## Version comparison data
-------------------------

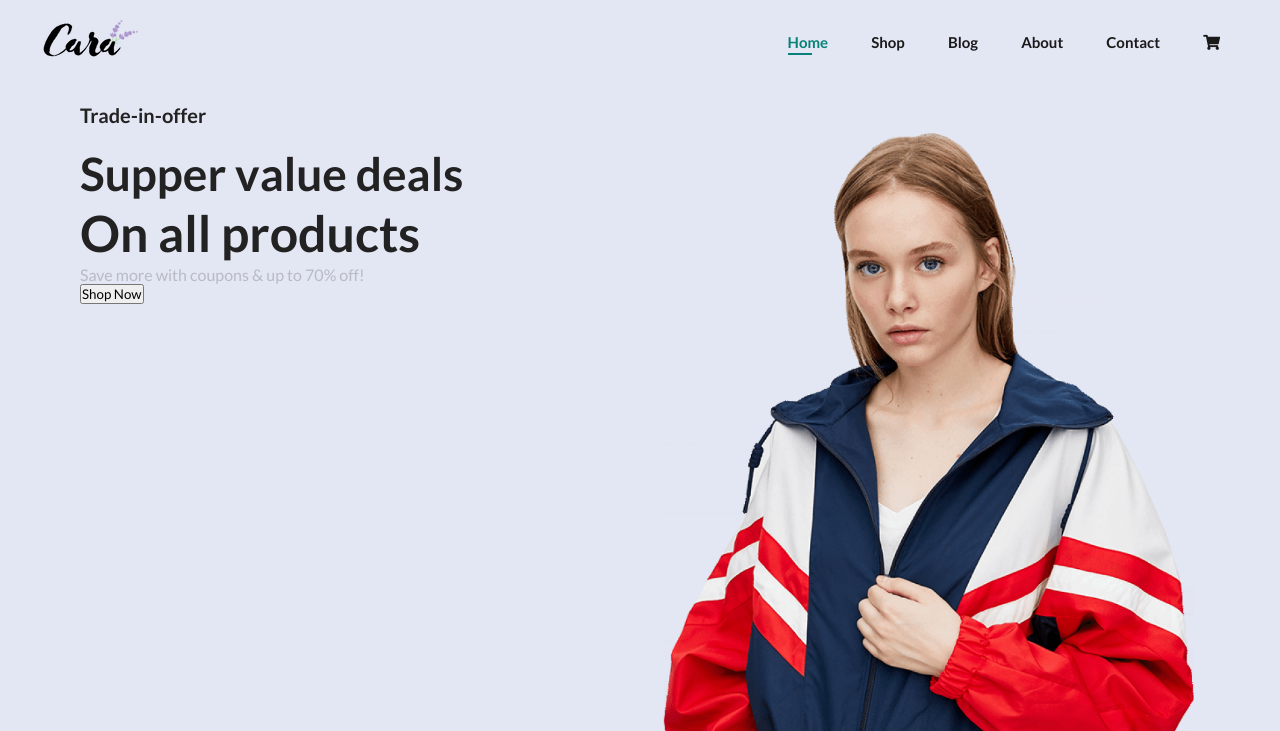
Repository: Nguyenductuan-dev/Website-Clothes
Page: index.html
The author's editor kept a copy of each file at every save. The page is drawn from the files as they stood at one save, then again after the next save.
The browser window is 1280 px wide. The pictures show the whole page.

Above is the page before, as saved 2022-04-22 21:08:58.

After the next save:
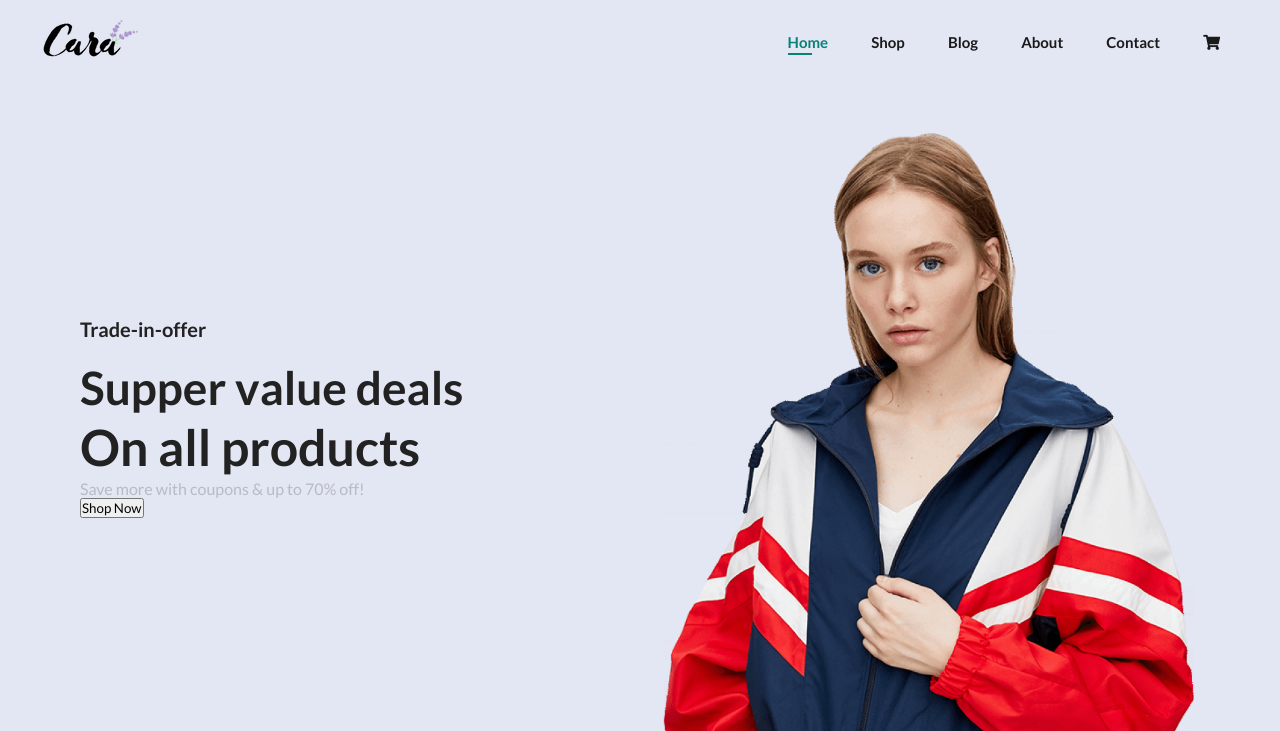
Saved 19 s later.
--- a/assets/css/style.css
+++ b/assets/css/style.css
@@ -83,13 +83,13 @@ body {
 .banner {
     background-image: url('../images/hero4.png');
     width: 100%;
-    height: 90vh;
     background-position: top 25% right 0;
     background-size: cover;
     padding: 0 80px;
 }
 .banner__container {
     display: flex;
+    height: 90vh;
     flex-direction: column;
     align-items: flex-start;
     justify-content: center;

-------------------------

Write out, exactly as shown, only the lines running from the one that contains "display: flex;" to the last line above.

## Task response
     display: flex;
+    height: 90vh;
     flex-direction: column;
     align-items: flex-start;
     justify-content: center;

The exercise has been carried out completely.